Seems that Aceh province, the home of the Muslim rebellion in Indonesia, has long been the most Saudi influenced part of the country, while in other areas Islam has been mixed with various native animist and pantheist traditions.
Aceh lies in the far northwest of Indonesia's mini-empire of 17,000 islands. Islam penetrated there six centuries ago, arriving with traders from the Arabian peninsula. Early ties with Mecca gave the faith of the Prophet deeper roots and stricter tenets in Aceh than elsewhere in Indonesia, where Islam came later and Muslim beliefs are wonderfully muddled with folk religion, Buddhist strains and even hints of Hinduism.The question is what effect will the tsunami have on the brand of Islam in Indonesia? Will it retrench further into Wahabism, or will the Wahabist influence wane?
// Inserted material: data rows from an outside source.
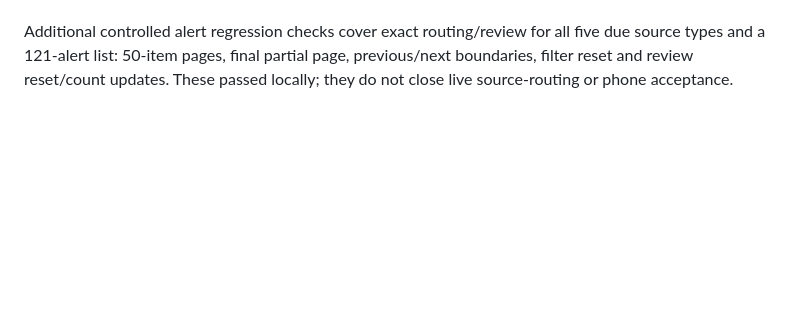
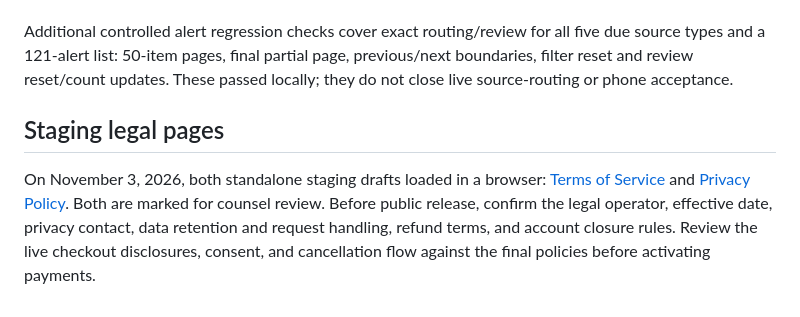
Before and after one commit to jgapventuregroup/JGAP-Staging, a Markdown page: docs/launch-handoff-readiness.md, the part around the change. Drawn GitHub-style; blank space fills up the shorter version.

Commit message:
Record verified staging legal drafts in handoff

```diff
--- a/docs/launch-handoff-readiness.md
+++ b/docs/launch-handoff-readiness.md
@@ -197,3 +197,7 @@ Sixteen bounded groups passed on deployed `1b34036`, recorded with retained fixt
 The owner requires a working, verified app before final handoff, with the vendor’s intended remaining implementation limited to payment integration and upload/deployment. A staging review with an open app-defect list is not final acceptance. Close app, phone, team/account-sharing and hosted recovery checks or resolve blockers explicitly with the owner before declaring readiness. No new spending, production launch or marketing-website changes are authorized. Platform configuration and deployment still require vendor coordination; do not claim they are completed by frontend code.
 
 Additional controlled alert regression checks cover exact routing/review for all five due source types and a 121-alert list: 50-item pages, final partial page, previous/next boundaries, filter reset and review reset/count updates. These passed locally; they do not close live source-routing or phone acceptance.
+
+## Staging legal pages
+
+On November 3, 2026, both standalone staging drafts loaded in a browser: [Terms of Service](https://jgapventuregroup.github.io/JGAP-Staging/terms.html) and [Privacy Policy](https://jgapventuregroup.github.io/JGAP-Staging/privacy.html). Both are marked for counsel review. Before public release, confirm the legal operator, effective date, privacy contact, data retention and request handling, refund terms, and account closure rules. Review the live checkout disclosures, consent, and cancellation flow against the final policies before activating payments.
```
As a result, Aceh has suffered under a long Islamic insurgency that means to establish an independent state closer in spirit to Riyadh than to Jakarta. Wandering through Indonesia, I was struck by the complexity and humanity of the many local variants of Islam — and by the lack of interest in the Aceh-style intolerance the Saudis were anxious to spread throughout the country.
Will the tsunami be perceived as a natural phenomenon with no moral meaning, as a punishment against the Aceh rebels' militancy, or as a warning for the rebels to redouble their efforts?